“I’m not afraid to change my mind because we know the state isn’t doing their part,” Commissioner Bill Pratt said after the commissioners learned office equipment had been removed at the now closed Ohio River Valley Juvenile Correctional Facility in Scioto County. “If we need to change our mind, I’m for it.”

A year ago the state had offered a 100-bed unit at the facility for its jail, which has repeatedly failed to meet state inspection criteria. A month ago, the commissioners signed a $1 a year lease for 15 years to take over the facility.

“I’m not afraid to default on the lease,” Pratt said. “If the state is not doing their part, I’m not for doing it.”

Pratt made his statements at Thursday’s commission meeting following Lawrence County Sheriff Jeff Lawless detailing the removal of furniture without informing the sheriff, plus other changes the state has made that are canceling out cost savings the county was counting on.

Commission President Les Boggs responded to the news by setting up a meeting on Monday with Lawless and other unnamed officeholders.

“I’m not happy about this,” Boggs said. “I had no idea about these things. I have to calculate concerns and costs on this. We have got to get things ironed out one way or the other.”

The state has put on a new roof and is committed to building a separate sally port and fencing at the ORV, but the county will have to pay for new booking and visitors areas.
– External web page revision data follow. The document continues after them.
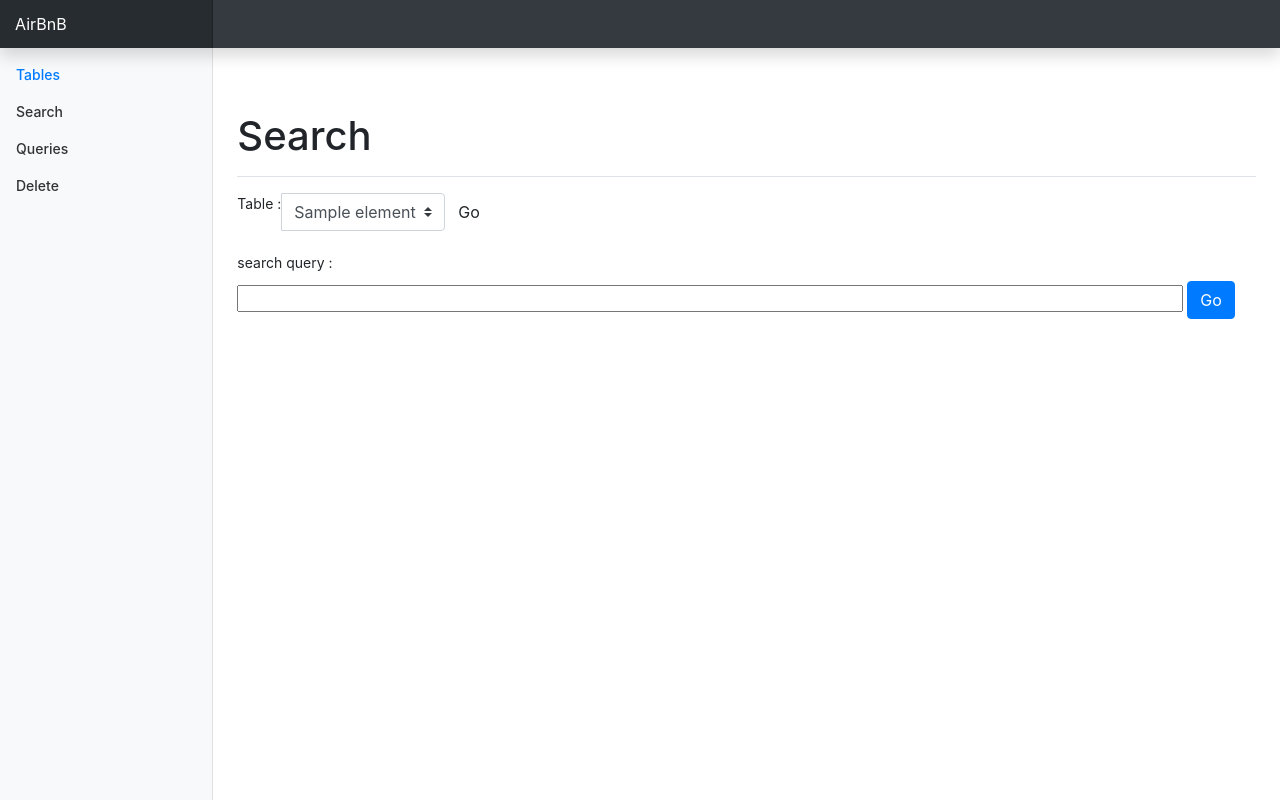
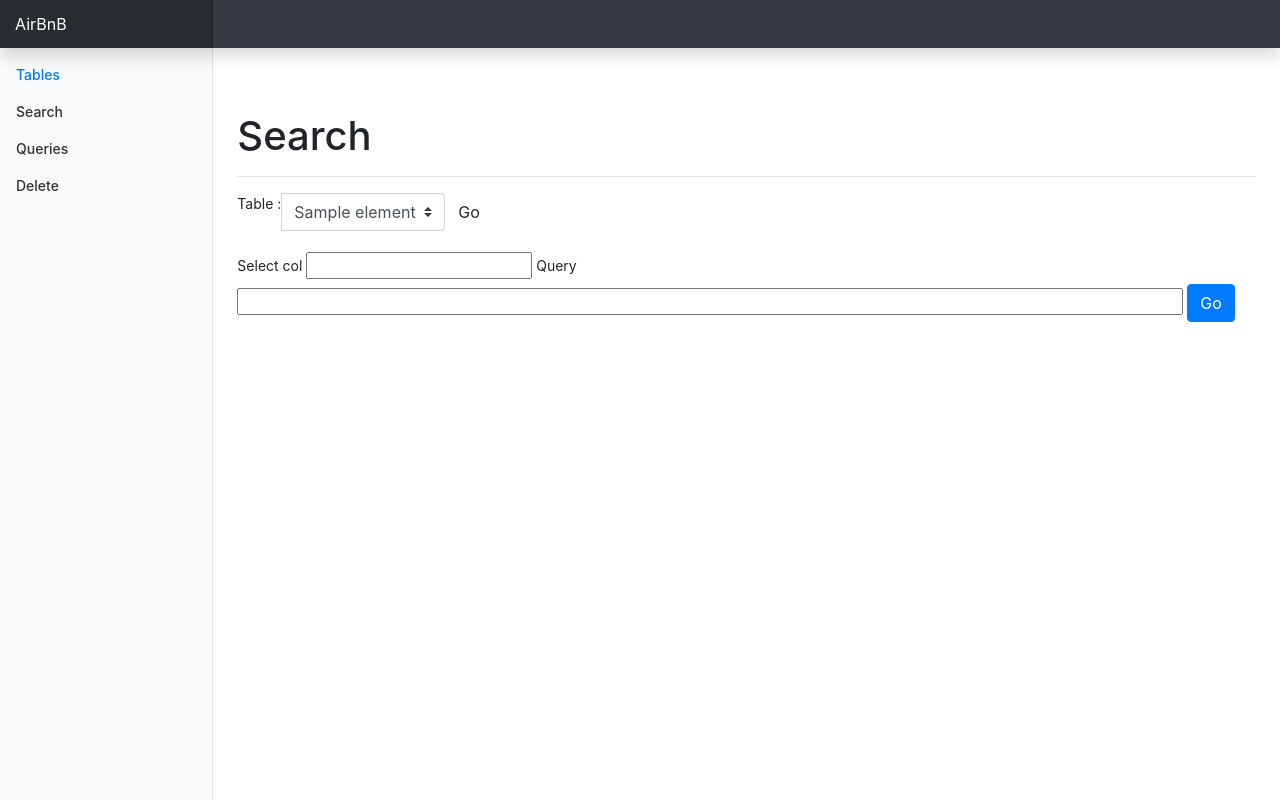
Before and after one commit to vquelque/DbProject, a Flask app: template templates/search.html in a window 1280 px wide. Run offline with Flask 2, Linux system fonts and the light colour scheme; the template is opened without the code that fills it: values that come from a table or form of the project are taken from there, most other values are stand-ins (such as "Sample title", 1, 10 or a date in 2020); form fields are guessed from the names that the template uses; some libraries are stand-ins or nearby versions.

Commit message:
search query

```diff
--- a/app.py
+++ b/app.py
@@ -2,7 +2,7 @@
 from flask_sqlalchemy import SQLAlchemy
 from sqlalchemy import create_engine, MetaData, Table
 from flask_wtf import FlaskForm
-from wtforms import StringField, SubmitField
+from wtforms import StringField, SubmitField, SelectField
 from wtforms.validators import DataRequired
 
 #general configuration
@@ -45,7 +45,15 @@
 
 #search form
 class SearchForm(FlaskForm):
+    select_col = SelectField('column to search :')
     query = StringField('search query :', validators=[DataRequired()])
+    def __init__(self, columns, *args, **kwargs):
+        super(SearchForm, self).__init__(*args, **kwargs)
+        col_choices = []
+        for col in columns :
+            col_choices.append((col.name,col.name))
+        print(col_choices)
+        self.select_col.choices = col_choices
 
 
 @app.route('/', methods=['GET', 'POST'])
@@ -64,9 +72,10 @@
     table = request.form.get('comp_select')
     if table == None :
         table = 'host'
-    form = SearchForm()
+    columns = metadata.tables[table].columns
+    form = SearchForm(columns)
     if form.validate_on_submit():
-        return render_template('search.html', tables = metadata.sorted_tables, form=form)
+        return render_template('search.html', tables = metadata.sorted_tables,form=form)
     return render_template('search.html', tables = metadata.sorted_tables, form=form)
 
 if __name__ == "__main__":
--- a/templates/search.html
+++ b/templates/search.html
@@ -5,10 +5,23 @@
   >
     <h1 class="h1">Search</h1>
   </div>
-  {% include 'includes/_select_table.html' %}
+  <form class="form-inline" method="POST" action="{{ url_for('search') }}">
+    <div class="form-group">
+      <div class="input-group">
+          <span class="input-group-addon">Table : </span>
+              <select name="comp_select" class="selectpicker form-control custom-select">
+                {% for element in tables %}
+                <option value="{{element}}" {% if element == selected_table %}selected{% endif %} >{{ element }}</option>
+                {% endfor %}
+              </select>
+      </div>
+      <button type="submit" class="btn btn-default">Go</button>
+    </div>
+</form>
   <br>
   <form method="POST" action="/search" class="form-group">
     {{ form.csrf_token }}
+    {{ form.select_col.label }} {{ form.select_col() }}
     {{ form.query.label }} {{ form.query(size=100) }}
     <input type="submit" class='btn btn-primary' value="Go">
 </form>
```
“The previous estimate to build the booking area was between $5,000-$8,000,” Lawless said reading from a five-page letter. “However, after a walk-through with state officials, and their suggestions, I will need to get that estimate updated.”

The county had gotten an estimate to build a visitors area of between $15,000 to $22,000.
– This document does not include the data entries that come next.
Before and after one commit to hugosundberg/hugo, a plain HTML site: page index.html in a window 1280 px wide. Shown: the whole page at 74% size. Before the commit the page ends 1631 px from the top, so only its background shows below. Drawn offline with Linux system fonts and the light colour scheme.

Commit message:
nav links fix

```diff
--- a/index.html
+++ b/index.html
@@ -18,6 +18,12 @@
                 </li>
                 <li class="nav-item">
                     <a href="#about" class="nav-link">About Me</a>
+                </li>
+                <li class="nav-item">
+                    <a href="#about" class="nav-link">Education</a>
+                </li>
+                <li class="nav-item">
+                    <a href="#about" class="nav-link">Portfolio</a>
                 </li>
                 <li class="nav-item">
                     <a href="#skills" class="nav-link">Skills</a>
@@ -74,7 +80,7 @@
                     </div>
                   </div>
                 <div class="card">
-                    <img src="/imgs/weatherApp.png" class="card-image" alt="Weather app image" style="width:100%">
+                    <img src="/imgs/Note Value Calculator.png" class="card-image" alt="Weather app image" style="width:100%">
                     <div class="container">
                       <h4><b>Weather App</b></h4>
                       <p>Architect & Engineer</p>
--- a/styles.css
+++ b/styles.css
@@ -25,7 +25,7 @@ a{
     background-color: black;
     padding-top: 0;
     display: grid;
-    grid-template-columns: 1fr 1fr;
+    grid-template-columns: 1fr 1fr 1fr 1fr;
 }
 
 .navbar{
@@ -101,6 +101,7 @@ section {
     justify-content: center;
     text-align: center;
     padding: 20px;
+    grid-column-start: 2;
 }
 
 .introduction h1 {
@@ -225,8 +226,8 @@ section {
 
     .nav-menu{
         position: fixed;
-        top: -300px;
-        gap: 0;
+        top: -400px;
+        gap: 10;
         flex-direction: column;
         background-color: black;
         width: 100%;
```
“Again, the state officials were not completely opposed to our ideas,” Lawless said. “They suggested cutting holes in the concrete block wall between the two gymnasiums, placing heavy glass in place and providing intercoms for each visitors. This will require another bid.”

When Lawless discovered on Tuesday the office furniture was gone, he contacted Marie Scott at the department of rehabilitation and corrections, who told him the items were state property and had to be inventoried and tagged.
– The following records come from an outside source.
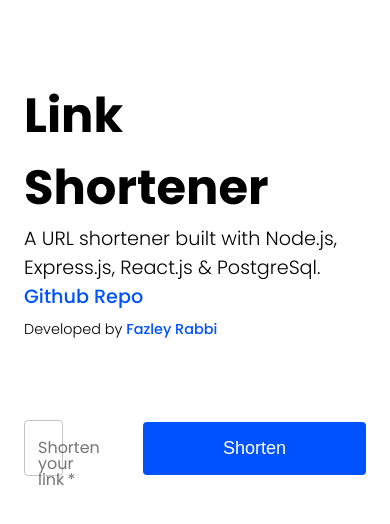
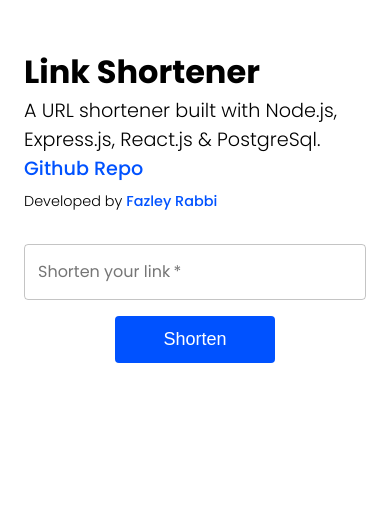
Before and after one commit to shourov00/url-shortener, a React (Create React App) app in the folder client/: page / in a window 390 px wide. Shown: the top 524 px of the page. Built offline with nearby package versions, Linux system fonts and the light colour scheme.

Commit message:
mobile responsive

```diff
--- a/client/src/App.scss
+++ b/client/src/App.scss
@@ -74,3 +74,35 @@
     color: white;
   }
 }
+
+
+/////////////////////////////// RESPONSIVE
+/* Smartphones ---------------- */
+@media only screen and (max-width: 767px) {
+  .heading {
+    margin-top: 3rem;
+    font-size: 2rem;
+  }
+
+  form, .output {
+    margin-top: 2rem;
+    display: block;
+    text-align: center;
+
+    button {
+      margin-top: 1rem;
+      margin-left: 0;
+      padding: .8rem 3rem;
+    }
+  }
+
+  .output{
+    h3 {
+      word-break: break-all;
+      white-space: pre-wrap;
+      width: auto;
+      margin-bottom: 0;
+    }
+  }
+
+}
--- a/client/src/Components/Home.js
+++ b/client/src/Components/Home.js
@@ -91,7 +91,7 @@
                 <p className={"subtitle"}>A URL shortener built with Node.js, Express.js, React.js & PostgreSql. <a
                     target={"_blank"} rel={"noreferrer"} href="https://github.com/shourov00/url-shortener" >Github Repo</a></p>
                 <p className={"developer"}>Developed by <a target={"_blank"} rel={"noreferrer"}
-                                                           href="www.fazleyrabbi.dev">Fazley Rabbi</a></p>
+                                                           href="https://fazleyrabbi.dev">Fazley Rabbi</a></p>
 
                 <form onSubmit={handleSubmit}>
                     <TextField
--- a/client/src/api.js
+++ b/client/src/api.js
@@ -1,10 +1,10 @@
 import url from './api/url'
 
-// export const base_url = "http://localhost:5000/api"
-// export const website = "http://localhost:3000/"
+export const base_url = "http://localhost:5000/api"
+export const website = "http://localhost:3000/"
 
-export const base_url = "https://url-shortener-rabbi.herokuapp.com/api"
-export const website = "https://url-shortener-rabbi.herokuapp.com/"
+// export const base_url = "https://url-shortener-rabbi.herokuapp.com/api"
+// export const website = "https://url-shortener-rabbi.herokuapp.com/"
 
 // export const base_url = ""
 
```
“She told me that they would dispose of items they felt were junk and it may be possible to retrieve the items, but she was not sure of the process or if we would have to purchase these items from state surplus.”

Scott then asked about security control for the facility. Lawless said he hoped to use the system that was in place. Scott said she wasn’t sure if that system was still there.

“If it has been removed, it will cost several thousands of dollars to replace it,” the sheriff said.

The state will run state-of-the-art cable to the building, but the county will have to put all the phones in and contract with a phone company.

“Since the phones have been removed, I have no idea what that will cost at this time,” he said.

On top of these unexpected costs, the sheriff’s office will also have to provide inmate clothing, mattresses, bed linens, handcuffs and shackles, expected to cost $20,648; inmate eating tables at $15,000 for all four pods; televisions for $400 a piece; inmate lockers at $400 each, plus cameras, door entry system, gun lockers and parking.

“It seems that every corner we turn we find another expense, so the costs continue to mount,” Lawless said. “The time has come for you three men to either provide me the funds/ budget to move this forward or stand up and say ‘We have done everything we can and just cannot come up with the funds at this point to take on the ORV facility’.”

After the meeting Pratt called the state’s actions “below the belt. The state wants that building utilized. They are pushing that building on us to keep from having a black eye for having a $20 to $30 million building closed. That is taxpayers’ money. They are using us to get it back open and not providing us much help.”